        goal_handle = future.result()

        if not goal_handle.accepted:
            self.get_logger().info('Goal rejected :(')
            return

        self.get_logger().info('Goal accepted :)')

        self._get_result_future = goal_handle.get_result_async()

        self._get_result_future.add_done_callback(self.get_result_callback)

    def get_result_callback(self, future):
        result = future.result().result
        self.get_logger().info('Result: {0}'.format(result.sequence))
        rclpy.shutdown()

In the callback, we log the result sequence and shutdown ROS for a clean exit.

With an action server running in a separate terminal, go ahead and try running our Fibonacci action client!

# Linux/OSX
python3 fibonacci_action_client.py
# Windows
python fibonacci_action_client.py

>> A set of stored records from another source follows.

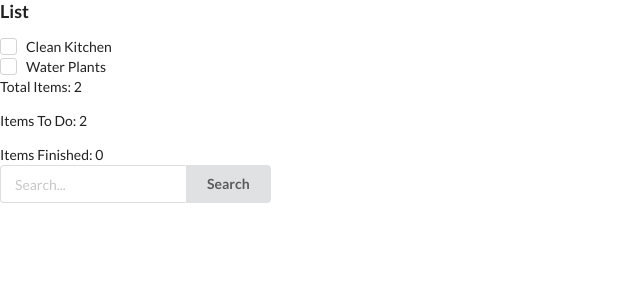
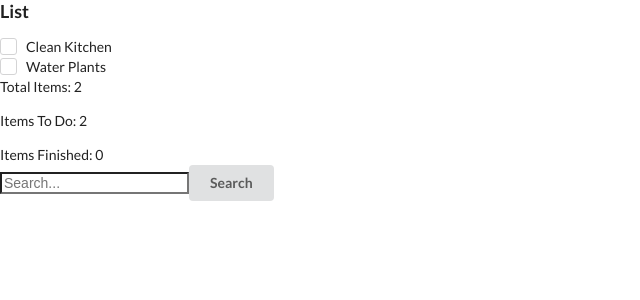
Before and after one commit to MadiBentl/todo-redux, a React (Create React App) app: page / in a window 1280 px wide. Shown: the top 300 px of the page, without its empty margins (0-640 px from the left). Built offline with nearby package versions, Linux system fonts and the light colour scheme.

Commit message:
Added on submit handling and form element so that enter works instead of just a button press

```diff
--- a/src/actions/index.js
+++ b/src/actions/index.js
@@ -1,9 +1,10 @@
 import React from 'react';
 
+let nextId = 3;
 export const addTodo = (task) => {
   return {
     type: "ADD_TODO",
-    payload: task
+    payload: {...task, id:nextId++}
   }
 }
 
--- a/src/components/AddTodo.js
+++ b/src/components/AddTodo.js
@@ -5,7 +5,8 @@ import {addTodo} from '../actions';
 class AddTodo extends React.Component {
 
   render(){
-    let handleSubmit = () =>{
+    let handleSubmit = (e) =>{
+      e.preventDefault();
       this.props.addTodo({
         task:this.refs.todoField.value,
         status: "Incomplete"
@@ -14,8 +15,10 @@ class AddTodo extends React.Component {
 
     return(
       <div className="ui action input">
-        <input type="text" placeholder="Search..." ref="todoField"/>
-        <div className="ui button" onClick={() => handleSubmit()}>Search</div>
+      <form onSubmit={(e) => handleSubmit(e)}>
+        <input type="text" placeholder="Search..." id="todoField" ref="todoField"/>
+        <div className="ui button">Search</div>
+        </form>
       </div>
     );
   }
--- a/src/components/list.js
+++ b/src/components/list.js
@@ -14,6 +14,7 @@ class List extends Component {
             <input
               type="checkbox"
               name={item.task}
+              id = {item.id}
               onClick={()=>this.props.completeTodo(item)}/>
             <label>{item.task}</label>
           </div>
--- a/src/reducers/index.js
+++ b/src/reducers/index.js
@@ -1,8 +1,8 @@
 import {combineReducers} from 'redux';
 
 const defaultState = [
-  {task: "Clean Kitchen", status: "Incomplete"},
-  {task: "Water Plants", status: "Incomplete"}
+  {task: "Clean Kitchen", id: 0, status: "Incomplete"},
+  {task: "Water Plants", id: 1, status: "Incomplete"}
 ];
 
 const listReducer = (list = null, action) => {
@@ -19,5 +19,4 @@ const listReducer = (list = null, action) => {
     return defaultState;
   }
 }
-
 export default combineReducers({list:listReducer});
```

You should see logged messages for the goal being accepted, feedback, and the final result.